Meanwhile, the crackdown on Milosevic critics continued Monday. Serbian police rounded up dozens more members of the popular anti-government student group Otpor, or Resistance, as well as opposition parties' activists. The government says the opposition members are terrorists in the pay of Western powers who want to overthrow Milosevic.
Four student activists were arrested in Nis, Serbia's third-largest city, after police burst into their homes early Monday morning, Ivan Marovic of Otpor told The Associated Press. The students were released three hours later.
Nine other Otpor members were arrested before dawn in Subotica, a city in northern Serbia, Marovic said. One was released, while the other eight remained in police custody Monday afternoon. Another Otpor activist was arrested in the central Serbian town of Krusevac.
Police also briefly detained 29 activists Monday from the opposition League of Social Democrats as they distributed leaflets in Novi Sad, where Milosevic opened the bridge. The leaflets read: "Down with Milosevic."
Arrests have become routine in Milosevic's latest crackdown on dissent, which also has included the closure of major newspapers and other media. More than 700 Otpor activists have been detained for questioning over the past few months. Some have been beaten.
In Moscow on Monday, a delegation of Serbian opposition leaders met with officials from Russia's Foreign Ministry to try to persuade the Kremlin to drop its support for Milosevic.
The group appeared to fall short of that goal, and it did not get to meet with Foreign Minister Igor Ivanov.

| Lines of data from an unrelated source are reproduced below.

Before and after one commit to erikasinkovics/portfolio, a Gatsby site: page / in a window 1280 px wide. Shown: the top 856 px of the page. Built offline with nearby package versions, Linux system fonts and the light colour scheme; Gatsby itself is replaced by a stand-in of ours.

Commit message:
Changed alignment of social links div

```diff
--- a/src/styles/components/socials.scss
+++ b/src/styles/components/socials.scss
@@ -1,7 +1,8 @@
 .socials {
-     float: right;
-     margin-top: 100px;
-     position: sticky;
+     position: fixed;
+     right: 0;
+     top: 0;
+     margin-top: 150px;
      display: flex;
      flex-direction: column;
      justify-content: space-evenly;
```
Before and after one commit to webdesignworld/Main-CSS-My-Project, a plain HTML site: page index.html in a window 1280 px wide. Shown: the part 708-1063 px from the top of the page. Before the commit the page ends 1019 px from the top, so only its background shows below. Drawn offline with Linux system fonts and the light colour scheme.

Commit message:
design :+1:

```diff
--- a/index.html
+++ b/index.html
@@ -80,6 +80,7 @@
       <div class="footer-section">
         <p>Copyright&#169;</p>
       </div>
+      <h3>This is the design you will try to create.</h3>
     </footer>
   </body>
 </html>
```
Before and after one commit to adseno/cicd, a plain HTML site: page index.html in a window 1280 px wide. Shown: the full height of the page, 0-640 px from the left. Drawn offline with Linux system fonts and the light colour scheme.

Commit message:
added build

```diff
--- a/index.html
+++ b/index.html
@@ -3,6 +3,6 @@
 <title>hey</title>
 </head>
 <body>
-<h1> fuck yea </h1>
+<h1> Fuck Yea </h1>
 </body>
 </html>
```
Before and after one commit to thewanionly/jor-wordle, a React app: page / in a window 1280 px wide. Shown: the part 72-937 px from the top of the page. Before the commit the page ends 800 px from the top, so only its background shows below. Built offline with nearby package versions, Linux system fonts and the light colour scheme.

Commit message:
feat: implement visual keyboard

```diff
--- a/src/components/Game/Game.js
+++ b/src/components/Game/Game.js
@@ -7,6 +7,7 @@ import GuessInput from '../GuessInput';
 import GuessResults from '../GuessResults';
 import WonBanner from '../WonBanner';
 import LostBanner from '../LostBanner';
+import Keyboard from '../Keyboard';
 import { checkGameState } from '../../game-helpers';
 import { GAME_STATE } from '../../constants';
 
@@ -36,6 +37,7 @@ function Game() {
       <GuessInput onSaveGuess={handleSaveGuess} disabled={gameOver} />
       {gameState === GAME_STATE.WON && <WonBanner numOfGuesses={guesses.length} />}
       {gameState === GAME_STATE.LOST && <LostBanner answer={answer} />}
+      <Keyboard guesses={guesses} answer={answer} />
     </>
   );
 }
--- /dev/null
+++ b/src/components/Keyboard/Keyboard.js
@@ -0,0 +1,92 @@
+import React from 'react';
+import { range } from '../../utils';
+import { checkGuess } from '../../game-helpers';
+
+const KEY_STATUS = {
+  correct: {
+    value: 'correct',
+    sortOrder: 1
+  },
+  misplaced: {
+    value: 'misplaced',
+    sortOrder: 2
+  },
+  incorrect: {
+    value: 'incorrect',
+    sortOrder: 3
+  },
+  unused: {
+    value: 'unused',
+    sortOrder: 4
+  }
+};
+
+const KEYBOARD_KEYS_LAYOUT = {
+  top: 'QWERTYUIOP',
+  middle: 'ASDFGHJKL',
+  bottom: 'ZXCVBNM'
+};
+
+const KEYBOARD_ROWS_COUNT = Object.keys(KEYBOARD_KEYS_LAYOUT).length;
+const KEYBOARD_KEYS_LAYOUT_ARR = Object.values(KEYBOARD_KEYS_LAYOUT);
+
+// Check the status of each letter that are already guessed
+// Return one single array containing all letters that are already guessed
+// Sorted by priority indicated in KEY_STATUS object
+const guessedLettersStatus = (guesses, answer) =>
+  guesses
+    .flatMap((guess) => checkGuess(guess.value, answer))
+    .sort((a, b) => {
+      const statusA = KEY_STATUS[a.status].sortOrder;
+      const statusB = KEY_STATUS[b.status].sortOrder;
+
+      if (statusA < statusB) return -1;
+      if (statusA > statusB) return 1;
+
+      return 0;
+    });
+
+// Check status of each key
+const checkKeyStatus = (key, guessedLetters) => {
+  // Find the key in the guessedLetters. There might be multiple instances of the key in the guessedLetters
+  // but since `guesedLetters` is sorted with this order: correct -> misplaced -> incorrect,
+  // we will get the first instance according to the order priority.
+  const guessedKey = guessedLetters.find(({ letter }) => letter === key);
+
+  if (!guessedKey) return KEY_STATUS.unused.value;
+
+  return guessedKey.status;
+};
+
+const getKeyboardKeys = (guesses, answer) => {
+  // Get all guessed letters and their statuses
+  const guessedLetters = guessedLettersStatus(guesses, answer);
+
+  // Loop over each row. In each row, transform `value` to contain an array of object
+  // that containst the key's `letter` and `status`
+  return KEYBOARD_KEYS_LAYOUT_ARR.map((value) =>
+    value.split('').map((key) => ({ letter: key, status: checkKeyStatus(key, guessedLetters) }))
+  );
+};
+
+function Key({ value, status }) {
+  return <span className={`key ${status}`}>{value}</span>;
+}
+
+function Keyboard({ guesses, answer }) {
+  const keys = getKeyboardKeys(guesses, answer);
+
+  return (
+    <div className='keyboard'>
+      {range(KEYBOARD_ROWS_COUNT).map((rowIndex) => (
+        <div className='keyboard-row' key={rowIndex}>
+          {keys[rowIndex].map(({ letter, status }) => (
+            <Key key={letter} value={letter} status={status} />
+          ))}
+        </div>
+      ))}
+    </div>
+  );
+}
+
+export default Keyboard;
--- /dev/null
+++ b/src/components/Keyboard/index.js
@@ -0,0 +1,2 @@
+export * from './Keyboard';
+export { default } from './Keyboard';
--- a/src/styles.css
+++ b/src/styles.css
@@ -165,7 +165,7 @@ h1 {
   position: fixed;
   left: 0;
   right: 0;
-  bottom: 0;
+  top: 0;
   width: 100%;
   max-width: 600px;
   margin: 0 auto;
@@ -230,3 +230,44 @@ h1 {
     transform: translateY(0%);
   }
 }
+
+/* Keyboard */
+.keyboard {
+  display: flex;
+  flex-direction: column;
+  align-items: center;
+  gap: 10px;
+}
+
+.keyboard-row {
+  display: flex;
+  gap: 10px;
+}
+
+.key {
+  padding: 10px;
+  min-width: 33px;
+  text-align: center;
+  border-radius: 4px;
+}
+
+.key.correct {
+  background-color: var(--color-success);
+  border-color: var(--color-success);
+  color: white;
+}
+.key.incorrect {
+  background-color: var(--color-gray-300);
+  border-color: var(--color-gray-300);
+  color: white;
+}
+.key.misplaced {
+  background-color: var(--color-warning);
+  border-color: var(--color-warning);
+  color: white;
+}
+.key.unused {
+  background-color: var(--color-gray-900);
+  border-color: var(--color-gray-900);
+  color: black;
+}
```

But the opposition leaders did meet Deputy Foreign Minister Alexander Avdeyev, and afterward, the Russian Foreign Ministry called for Milosevic's government to return an opposition-controlled TV station that was seized last week.